And on Friday, the company announced that insiders — including the CEO of the group’s Australian business — have cashed in more than £4m of stock options.
These staff members may simply want a Christmas bonus. But they may feel that the firm’s valuation has got a little ahead of reality. With the shares trading on a 2019 forecast P/E of 144, that’s a view I share.
3 reasons I’d sell
You can read my colleague Zach Coffell’s views on Purplebricks’ recent results here. But I have three particular concerns about this business.
The first is that the company refuses to say how many properties it lists and what percentage of these are sold. Surely that’s essential information for homeowners and investors?
A second concern is that homeowners pay a fee to Purplebricks for listing their property, not for selling it. A conventional estate agent is incentivised to sell your home, because they don’t get paid otherwise. This policy may mean that Purplebricks agents are more interested in signing up new customers than selling houses.
Some conventional estate agents have been caught napping by Purplebricks. But there’s nothing to stop them adapting and offering a more competitive, fixed-price service.

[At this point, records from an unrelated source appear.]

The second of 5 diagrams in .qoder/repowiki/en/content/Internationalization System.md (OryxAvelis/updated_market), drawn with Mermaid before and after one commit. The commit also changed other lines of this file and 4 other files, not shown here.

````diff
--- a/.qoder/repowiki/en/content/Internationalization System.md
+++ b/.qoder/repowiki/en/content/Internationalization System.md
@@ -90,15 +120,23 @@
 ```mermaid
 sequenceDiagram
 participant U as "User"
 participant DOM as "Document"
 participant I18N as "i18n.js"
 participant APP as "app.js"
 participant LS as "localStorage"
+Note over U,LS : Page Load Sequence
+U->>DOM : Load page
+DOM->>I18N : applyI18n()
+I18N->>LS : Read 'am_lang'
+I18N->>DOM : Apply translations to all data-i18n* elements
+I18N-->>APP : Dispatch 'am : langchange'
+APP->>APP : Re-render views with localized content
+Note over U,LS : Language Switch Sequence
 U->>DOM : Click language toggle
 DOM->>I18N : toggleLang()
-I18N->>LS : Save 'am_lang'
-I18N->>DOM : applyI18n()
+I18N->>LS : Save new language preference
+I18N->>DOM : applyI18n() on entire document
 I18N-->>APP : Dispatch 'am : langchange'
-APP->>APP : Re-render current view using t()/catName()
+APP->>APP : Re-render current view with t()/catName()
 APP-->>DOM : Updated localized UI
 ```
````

In my view, these concerns could combine to make conventional estate agents more attractive in a slowing housing market. I believe Purplebricks shares remain seriously overvalued, and would sell at current levels.